*** Supplied information Section Begins ***

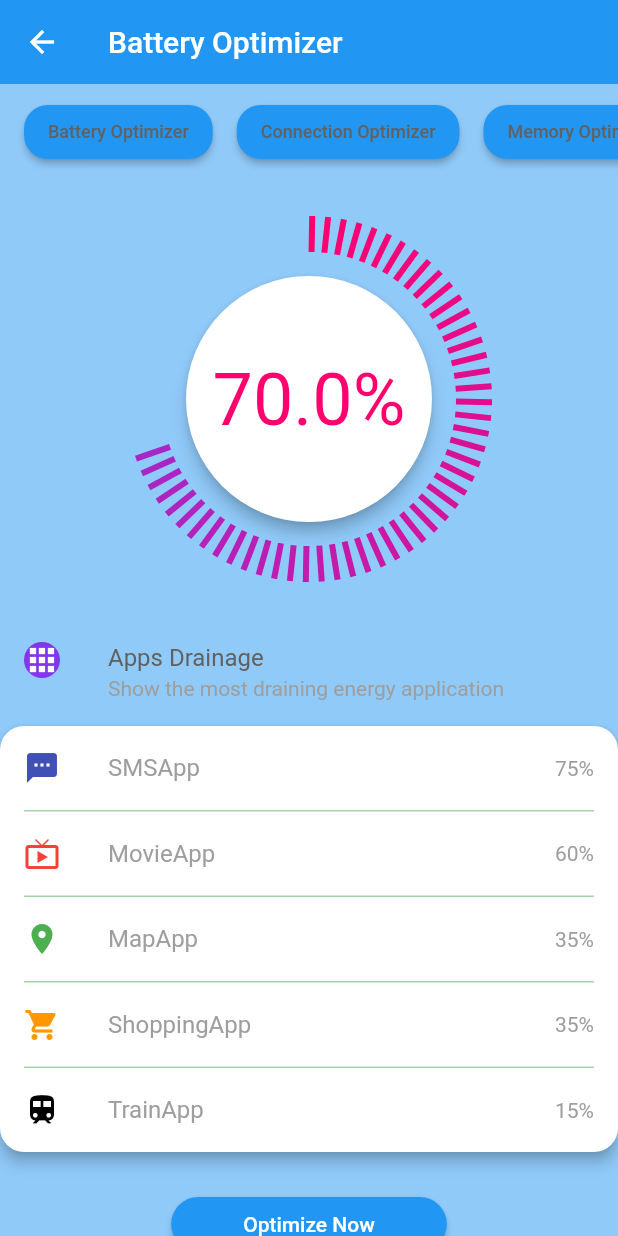
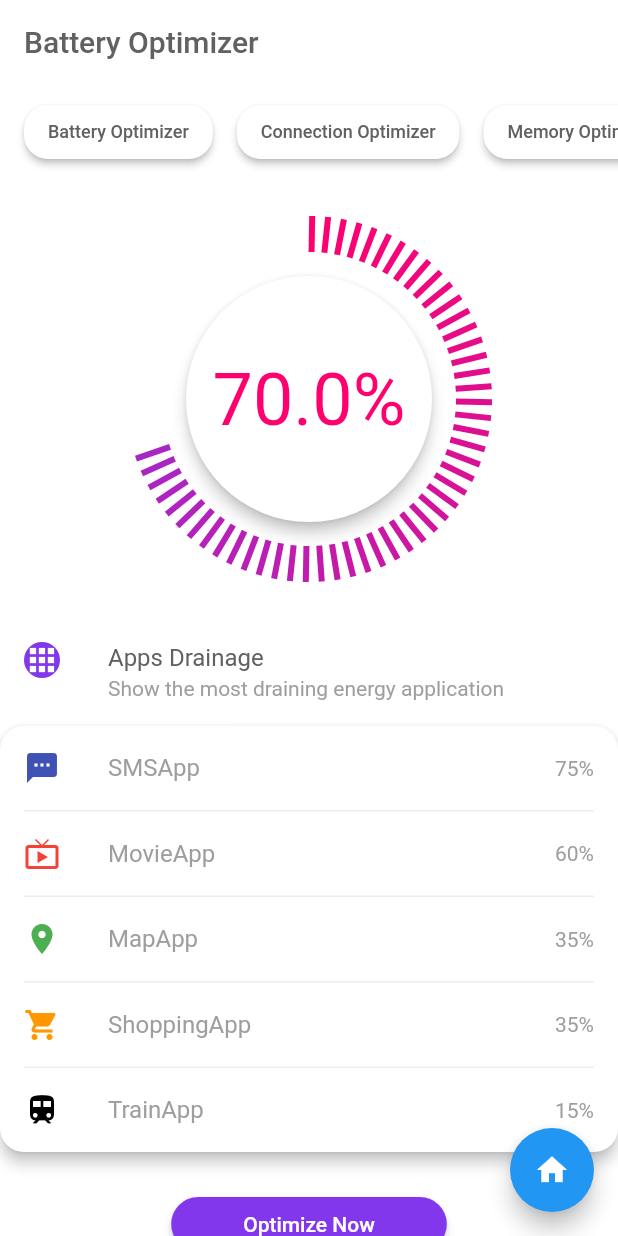
Before and after one commit to Nokokinoko/flutter_tutorial, a Flutter app: the BatteryOptimizerPage screen opened directly, on a phone screen of 412 x 824 dp. Run offline on Flutter 3.47's test engine with Material 2 defaults, Android fonts, the phone set to English and light mode, and no system bars.

```diff
--- a/lib/admin_mobile/admin_mobile.dart
+++ b/lib/admin_mobile/admin_mobile.dart
@@ -13,6 +13,12 @@ class AdminMobilePage extends StatelessWidget {
           const VerticalDivider(thickness: 1, width: 1),
           const Expanded(child: PostList()),
         ],
+      ),
+      floatingActionButton: FloatingActionButton(
+        onPressed: () {
+          Navigator.of(context).pop();
+        },
+        child: const Icon(Icons.home),
       ),
     );
   }
--- a/lib/battery_optimizer/app_list.dart
+++ b/lib/battery_optimizer/app_list.dart
@@ -7,7 +7,7 @@ class _HorizontalBorder extends StatelessWidget {
     return Container(
       height: 1,
       margin: const EdgeInsets.symmetric(horizontal: 16),
-      color: Colors.green[200],
+      color: Colors.grey[200],
     );
   }
 }
@@ -51,7 +51,8 @@ class AppsDrainage extends StatelessWidget {
           leading: ClipOval(
             child: Container(
               color: kBatteryOptimizerPurple,
-              child: const Icon(Icons.apps, color: Colors.white),
+              child:
+                  const Icon(Icons.apps, color: kBatteryOptimizerColorPrimary),
             ),
           ),
           title: const Text(
@@ -64,7 +65,7 @@ class AppsDrainage extends StatelessWidget {
           ),
         ),
         Material(
-          color: Colors.white,
+          color: kBatteryOptimizerColorPrimary,
           elevation: kBatteryOptimizerElevation,
           borderRadius: BorderRadius.circular(16),
           child: Column(
--- a/lib/battery_optimizer/battery_optimizer.dart
+++ b/lib/battery_optimizer/battery_optimizer.dart
@@ -9,11 +9,14 @@ class BatteryOptimizerPage extends StatelessWidget {
   @override
   Widget build(BuildContext context) {
     return Scaffold(
-      backgroundColor: Theme.of(context).backgroundColor,
+      backgroundColor: kBatteryOptimizerColorPrimary,
       appBar: AppBar(
         title: const Text('Battery Optimizer'),
         centerTitle: false,
         elevation: 0,
+        foregroundColor: kBatteryOptimizerTitleColor,
+        backgroundColor: kBatteryOptimizerColorPrimary,
+        automaticallyImplyLeading: false,
       ),
       body: SingleChildScrollView(
         child: Column(
@@ -24,6 +27,12 @@ class BatteryOptimizerPage extends StatelessWidget {
             const OptimizeNow(),
           ],
         ),
+      ),
+      floatingActionButton: FloatingActionButton(
+        onPressed: () {
+          Navigator.of(context).pop();
+        },
+        child: const Icon(Icons.home),
       ),
     );
   }
@@ -41,7 +50,7 @@ class _OptimizerButton extends StatelessWidget {
   Widget build(BuildContext context) {
     return ElevatedButton(
       style: ElevatedButton.styleFrom(
-        foregroundColor: Colors.white,
+        backgroundColor: kBatteryOptimizerColorPrimary,
         padding: const EdgeInsets.symmetric(horizontal: 16),
         shape: RoundedRectangleBorder(
           borderRadius: BorderRadius.circular(16),
@@ -93,7 +102,7 @@ class OptimizeNow extends StatelessWidget {
       padding: const EdgeInsets.symmetric(vertical: 24),
       child: ElevatedButton(
         style: ElevatedButton.styleFrom(
-          foregroundColor: kBatteryOptimizerPurple,
+          backgroundColor: kBatteryOptimizerPurple,
           padding: const EdgeInsets.symmetric(horizontal: 48),
           shape: RoundedRectangleBorder(
             borderRadius: BorderRadius.circular(24),
@@ -102,7 +111,7 @@ class OptimizeNow extends StatelessWidget {
         onPressed: () {},
         child: const Text(
           'Optimize Now',
-          style: TextStyle(color: Colors.white),
+          style: TextStyle(color: kBatteryOptimizerColorPrimary),
         ),
       ),
     );
--- a/lib/constant/colors.dart
+++ b/lib/constant/colors.dart
@@ -10,6 +10,7 @@ const Color kSignInButtonTextColorPrimary = Color(0xFF455A64);
 const Color kSignInIconColor = Color(0xFF455A64);
 
 // Battery Optimizer
+const Color kBatteryOptimizerColorPrimary = Colors.white;
 const Color kBatteryOptimizerPurple = Color(0xFF8337EC);
 const Color kBatteryOptimizerPink = Color(0xFFFF006F);
 const Color kBatteryOptimizerIndicatorBegin = kBatteryOptimizerPink;
--- a/lib/flight_booking/flight_info.dart
+++ b/lib/flight_booking/flight_info.dart
@@ -28,7 +28,7 @@ class _AirportName extends StatelessWidget {
         Text(
           fullName,
           style: TextStyle(
-            color: kFlightBookingTextColor.withOpacity(0.5),
+            color: kFlightBookingTextColor.withOpacity(0.8),
           ),
         ),
       ],
@@ -99,7 +99,7 @@ class FlightInfo extends StatelessWidget {
                   child: Text(
                     'Monday, 18 May, 2020',
                     style: TextStyle(
-                        color: kFlightBookingTextColor.withOpacity(0.5)),
+                        color: kFlightBookingTextColor.withOpacity(0.8)),
                   ),
                 ),
               ],
--- a/lib/sign_in/form.dart
+++ b/lib/sign_in/form.dart
@@ -16,8 +16,10 @@ class _CustomTextField extends StatelessWidget {
   @override
   Widget build(BuildContext context) {
     return TextField(
+      style: const TextStyle(color: kSignInTextColorPrimary),
       decoration: InputDecoration(
         labelText: labelText,
+        labelStyle: const TextStyle(color: kSignInTextColorPrimary),
         hintText: hintText,
         hintStyle: const TextStyle(color: kSignInTextColorSecondary),
         floatingLabelBehavior: FloatingLabelBehavior.always,
@@ -84,7 +86,7 @@ class SignInForm extends StatelessWidget {
               style: Theme.of(context)
                   .textTheme
                   .button!
-                  .copyWith(color: kSignInButtonColorPrimary, fontSize: 18),
+                  .copyWith(color: kSignInButtonTextColorPrimary, fontSize: 18),
             ),
           ),
         ),
@@ -110,6 +112,7 @@ class SignInForm extends StatelessWidget {
           children: [
             IconButton(
               icon: const Icon(Icons.account_circle),
+              color: kSignInTextColorPrimary,
               onPressed: () {},
             ),
             Container(
@@ -119,6 +122,7 @@ class SignInForm extends StatelessWidget {
             ),
             IconButton(
               icon: const Icon(Icons.account_circle),
+              color: kSignInTextColorPrimary,
               onPressed: () {},
             ),
           ],
--- a/lib/sign_in/sign_in.dart
+++ b/lib/sign_in/sign_in.dart
@@ -27,6 +27,12 @@ class WelcomePage extends StatelessWidget {
           ),
         ),
       ),
+      floatingActionButton: FloatingActionButton(
+        onPressed: () {
+          Navigator.of(context).pop();
+        },
+        child: const Icon(Icons.home),
+      ),
     );
   }
 }
```
Also changed, not shown: lib/flight_booking/flight_booking.dart (+8 -0 lines), lib/main.dart (+111 -7 lines), lib/online_learning/online_learning.dart (+15 -1 lines).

*** Supplied information Section Ends ***

Report, from the entries above, each line where "TextStyle" is found.

-          style: TextStyle(color: Colors.white),
+          style: TextStyle(color: kBatteryOptimizerColorPrimary),
           style: TextStyle(
                     style: TextStyle(
+      style: const TextStyle(color: kSignInTextColorPrimary),
+        labelStyle: const TextStyle(color: kSignInTextColorPrimary),
         hintStyle: const TextStyle(color: kSignInTextColorSecondary),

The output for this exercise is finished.